LONDON – A leading investment group has launched the most expensive, diverse and creative advertising campaign ever run outside of Pakistan to promote Gwadar as the investment destination and to invite attention towards the future hub of economic activity in the South Asian country.
A total of 100 iconic red double-decker buses in London, the capital city of England, are running across 17 routes, carrying a beautiful banner which reads “Gwadar: The Gateway to Emerging Pakistan”.
A port city in Balochistan province of Pakistan, Gwadar which is being built and developed with help from China under the China-Pakistan Economic Corridor (CPEC) project has the potential to rival Dubai.

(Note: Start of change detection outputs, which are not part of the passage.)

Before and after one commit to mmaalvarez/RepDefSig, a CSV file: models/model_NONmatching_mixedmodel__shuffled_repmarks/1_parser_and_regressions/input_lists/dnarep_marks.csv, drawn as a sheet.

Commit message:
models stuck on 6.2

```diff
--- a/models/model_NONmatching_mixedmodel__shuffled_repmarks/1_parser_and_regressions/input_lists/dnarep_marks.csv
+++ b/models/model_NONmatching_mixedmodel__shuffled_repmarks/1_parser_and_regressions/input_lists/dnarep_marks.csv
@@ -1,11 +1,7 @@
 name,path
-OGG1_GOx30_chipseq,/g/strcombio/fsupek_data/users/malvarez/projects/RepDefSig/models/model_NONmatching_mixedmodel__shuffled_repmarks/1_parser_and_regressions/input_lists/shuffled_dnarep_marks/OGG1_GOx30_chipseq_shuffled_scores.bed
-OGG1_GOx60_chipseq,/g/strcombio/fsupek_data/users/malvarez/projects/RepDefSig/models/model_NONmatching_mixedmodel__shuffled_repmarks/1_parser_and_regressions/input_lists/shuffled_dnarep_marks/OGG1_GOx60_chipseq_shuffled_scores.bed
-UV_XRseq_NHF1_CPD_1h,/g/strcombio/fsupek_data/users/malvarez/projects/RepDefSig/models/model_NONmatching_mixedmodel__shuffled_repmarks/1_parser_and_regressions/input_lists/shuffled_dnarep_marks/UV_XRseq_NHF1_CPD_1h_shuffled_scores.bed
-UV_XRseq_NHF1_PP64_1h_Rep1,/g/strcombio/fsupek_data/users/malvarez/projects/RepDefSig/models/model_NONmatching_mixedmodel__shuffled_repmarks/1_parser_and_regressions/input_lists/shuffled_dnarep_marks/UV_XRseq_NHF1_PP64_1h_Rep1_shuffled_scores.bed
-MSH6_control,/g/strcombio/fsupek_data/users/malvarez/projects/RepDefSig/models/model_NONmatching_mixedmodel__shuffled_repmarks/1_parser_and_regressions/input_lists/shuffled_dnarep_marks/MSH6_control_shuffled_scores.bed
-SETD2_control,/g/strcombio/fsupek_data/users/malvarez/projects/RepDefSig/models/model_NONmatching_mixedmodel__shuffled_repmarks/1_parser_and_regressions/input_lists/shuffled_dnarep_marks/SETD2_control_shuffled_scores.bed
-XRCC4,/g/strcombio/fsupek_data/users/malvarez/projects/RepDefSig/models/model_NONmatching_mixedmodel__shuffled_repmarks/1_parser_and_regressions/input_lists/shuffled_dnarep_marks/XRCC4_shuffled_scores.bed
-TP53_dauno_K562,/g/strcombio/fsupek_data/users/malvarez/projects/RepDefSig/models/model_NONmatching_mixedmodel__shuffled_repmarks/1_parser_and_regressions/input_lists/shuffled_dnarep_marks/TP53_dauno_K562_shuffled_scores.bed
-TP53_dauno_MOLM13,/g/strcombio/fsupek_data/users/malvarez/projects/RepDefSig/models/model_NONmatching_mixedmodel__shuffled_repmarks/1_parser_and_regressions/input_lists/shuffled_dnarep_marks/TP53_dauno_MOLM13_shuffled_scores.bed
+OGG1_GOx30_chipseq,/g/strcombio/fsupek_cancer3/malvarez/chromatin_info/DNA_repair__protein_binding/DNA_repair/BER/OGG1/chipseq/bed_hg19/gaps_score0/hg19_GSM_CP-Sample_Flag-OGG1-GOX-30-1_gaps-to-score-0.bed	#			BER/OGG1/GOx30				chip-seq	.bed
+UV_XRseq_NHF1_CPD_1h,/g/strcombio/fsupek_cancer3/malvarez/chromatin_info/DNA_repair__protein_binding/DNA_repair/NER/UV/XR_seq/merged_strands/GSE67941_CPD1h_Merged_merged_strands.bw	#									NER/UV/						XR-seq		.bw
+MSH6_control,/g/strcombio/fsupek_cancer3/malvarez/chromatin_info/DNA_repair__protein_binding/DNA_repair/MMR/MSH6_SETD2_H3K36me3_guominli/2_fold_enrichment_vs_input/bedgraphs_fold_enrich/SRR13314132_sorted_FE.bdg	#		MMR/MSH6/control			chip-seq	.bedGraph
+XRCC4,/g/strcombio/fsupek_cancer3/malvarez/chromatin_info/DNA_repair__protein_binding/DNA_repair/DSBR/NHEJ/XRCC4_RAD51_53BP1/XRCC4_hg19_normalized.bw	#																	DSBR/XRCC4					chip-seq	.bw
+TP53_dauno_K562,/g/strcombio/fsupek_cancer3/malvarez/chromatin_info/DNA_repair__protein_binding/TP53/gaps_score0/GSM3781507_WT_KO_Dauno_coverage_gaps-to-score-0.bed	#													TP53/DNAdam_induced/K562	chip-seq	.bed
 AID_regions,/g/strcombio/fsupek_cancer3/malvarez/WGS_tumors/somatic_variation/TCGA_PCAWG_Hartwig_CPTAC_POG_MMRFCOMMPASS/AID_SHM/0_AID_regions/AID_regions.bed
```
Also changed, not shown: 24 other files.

The campaign, sponsored by China Pak Investments Corporation (CPIC), has the potential to reach or make an impact on at least 10 million people for the month-long duration it will be featured on London buses.
In an interview to a private TV channel, One Investments Limited Chief Operating Officer Stuart Reid said that the “red Gwadar buses” have been launched in Zone 1 of Central London, the heart of the world’s financial capital, and go out till Zone 4 to celebrate Gwadar.
“It’s our estimate that at least 10 million of the world’s most influential people will see these buses whilst parading the poshest localities of Central London from Oxford Street to Park Lane and Buckingham Palace to the Houses of Parliament and Lords in Westminster.
“We have put Pakistan and Gwadar on the highest platform in the most prime locality of London, the city with the world’s most billionaires, which sees over $5 trillion in daily financial transactions,” he told Geo News.
According to Reid, the aim of this campaign is to showcase Gwadar as the emerging trade hub of South Asia on the global platform.
Amongst the fastest growing economies in Asia, Pakistan is poised to become the 20th largest economy in the world by 2030.
China has committed $62 billion to the initiative under its One Belt One Road initiative to develop commercial logistics links with Europe to get access to a warm water port 350 miles from the Straits of Hormuz.